··· Records provided ···

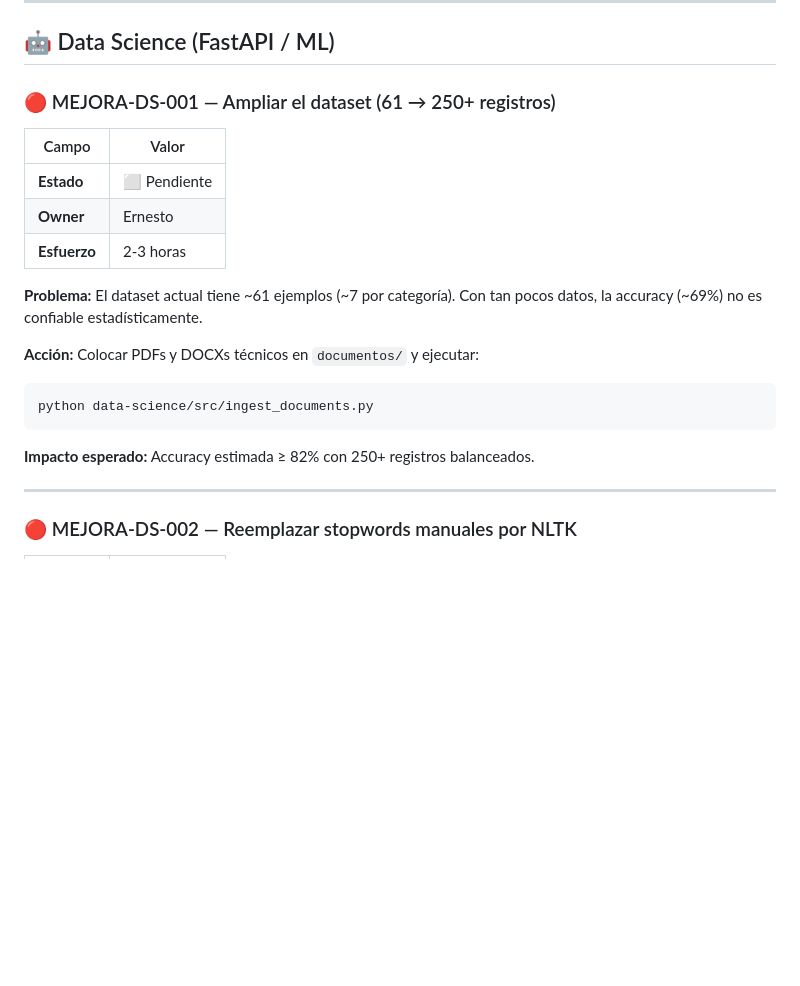
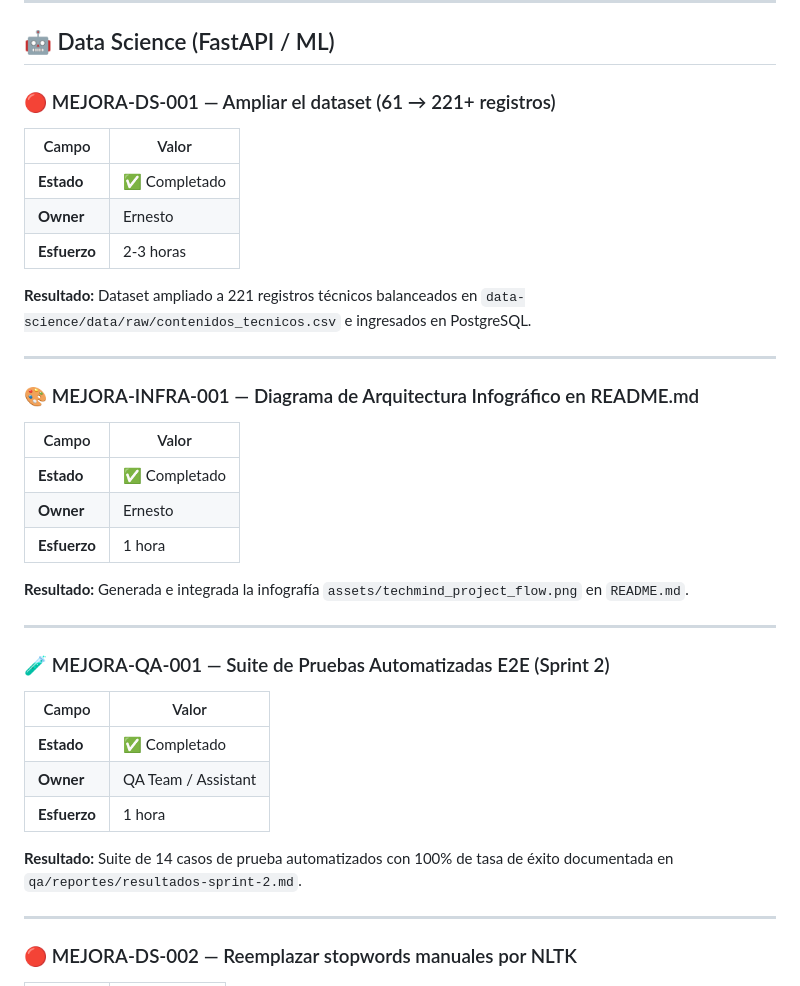
Before and after one commit to ernes2111/G9-Tech-mind-Team-37, a Markdown page: data-science/docs/ROADMAP_MEJORAS.md, the part around one of its changes. Rendered like a GitHub page; blank space fills up the shorter version.

````diff
--- a/data-science/docs/ROADMAP_MEJORAS.md
+++ b/data-science/docs/ROADMAP_MEJORAS.md
@@ -25,22 +25,39 @@
 
 ## 🤖 Data Science (FastAPI / ML)
 
-### 🔴 MEJORA-DS-001 — Ampliar el dataset (61 → 250+ registros)
+### 🔴 MEJORA-DS-001 — Ampliar el dataset (61 → 221+ registros)
 
 | Campo | Valor |
 |---|---|
-| **Estado** | ⬜ Pendiente |
+| **Estado** | ✅ Completado |
 | **Owner** | Ernesto |
 | **Esfuerzo** | 2-3 horas |
 
-**Problema:** El dataset actual tiene ~61 ejemplos (~7 por categoría). Con tan pocos datos, la accuracy (~69%) no es confiable estadísticamente.
+**Resultado:** Dataset ampliado a 221 registros técnicos balanceados en `data-science/data/raw/contenidos_tecnicos.csv` e ingresados en PostgreSQL.
 
-**Acción:** Colocar PDFs y DOCXs técnicos en `documentos/` y ejecutar:
-```bash
-python data-science/src/ingest_documents.py
-```
+---
 
-**Impacto esperado:** Accuracy estimada ≥ 82% con 250+ registros balanceados.
+### 🎨 MEJORA-INFRA-001 — Diagrama de Arquitectura Infográfico en README.md
+
+| Campo | Valor |
+|---|---|
+| **Estado** | ✅ Completado |
+| **Owner** | Ernesto |
+| **Esfuerzo** | 1 hora |
+
+**Resultado:** Generada e integrada la infografía `assets/techmind_project_flow.png` en `README.md`.
+
+---
+
+### 🧪 MEJORA-QA-001 — Suite de Pruebas Automatizadas E2E (Sprint 2)
+
+| Campo | Valor |
+|---|---|
+| **Estado** | ✅ Completado |
+| **Owner** | QA Team / Assistant |
+| **Esfuerzo** | 1 hora |
+
+**Resultado:** Suite de 14 casos de prueba automatizados con 100% de tasa de éxito documentada en `qa/reportes/resultados-sprint-2.md`.
 
 ---
 
````
Also changed, not shown: other parts of data-science/docs/ROADMAP_MEJORAS.md (+1 -1 lines), data-science/docs/BUGFIX_CHANGELOG.md (+16 -0 lines), data-science/docs/CHANGELOG.md (+11 -1 lines).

···

▶ _Exercise aim_
Please output every record above exactly as written, leaving out the pictures.

▶ _Response for this exercise_
Before and after one commit to ernes2111/G9-Tech-mind-Team-37, a Markdown page: data-science/docs/ROADMAP_MEJORAS.md, the part around one of its changes. Rendered like a GitHub page; blank space fills up the shorter version.

````diff
--- a/data-science/docs/ROADMAP_MEJORAS.md
+++ b/data-science/docs/ROADMAP_MEJORAS.md
@@ -25,22 +25,39 @@
 
 ## 🤖 Data Science (FastAPI / ML)
 
-### 🔴 MEJORA-DS-001 — Ampliar el dataset (61 → 250+ registros)
+### 🔴 MEJORA-DS-001 — Ampliar el dataset (61 → 221+ registros)
 
 | Campo | Valor |
 |---|---|
-| **Estado** | ⬜ Pendiente |
+| **Estado** | ✅ Completado |
 | **Owner** | Ernesto |
 | **Esfuerzo** | 2-3 horas |
 
-**Problema:** El dataset actual tiene ~61 ejemplos (~7 por categoría). Con tan pocos datos, la accuracy (~69%) no es confiable estadísticamente.
+**Resultado:** Dataset ampliado a 221 registros técnicos balanceados en `data-science/data/raw/contenidos_tecnicos.csv` e ingresados en PostgreSQL.
 
-**Acción:** Colocar PDFs y DOCXs técnicos en `documentos/` y ejecutar:
-```bash
-python data-science/src/ingest_documents.py
-```
+---
 
-**Impacto esperado:** Accuracy estimada ≥ 82% con 250+ registros balanceados.
+### 🎨 MEJORA-INFRA-001 — Diagrama de Arquitectura Infográfico en README.md
+
+| Campo | Valor |
+|---|---|
+| **Estado** | ✅ Completado |
+| **Owner** | Ernesto |
+| **Esfuerzo** | 1 hora |
+
+**Resultado:** Generada e integrada la infografía `assets/techmind_project_flow.png` en `README.md`.
+
+---
+
+### 🧪 MEJORA-QA-001 — Suite de Pruebas Automatizadas E2E (Sprint 2)
+
+| Campo | Valor |
+|---|---|
+| **Estado** | ✅ Completado |
+| **Owner** | QA Team / Assistant |
+| **Esfuerzo** | 1 hora |
+
+**Resultado:** Suite de 14 casos de prueba automatizados con 100% de tasa de éxito documentada en `qa/reportes/resultados-sprint-2.md`.
 
 ---
 
````
Also changed, not shown: other parts of data-science/docs/ROADMAP_MEJORAS.md (+1 -1 lines), data-science/docs/BUGFIX_CHANGELOG.md (+16 -0 lines), data-science/docs/CHANGELOG.md (+11 -1 lines).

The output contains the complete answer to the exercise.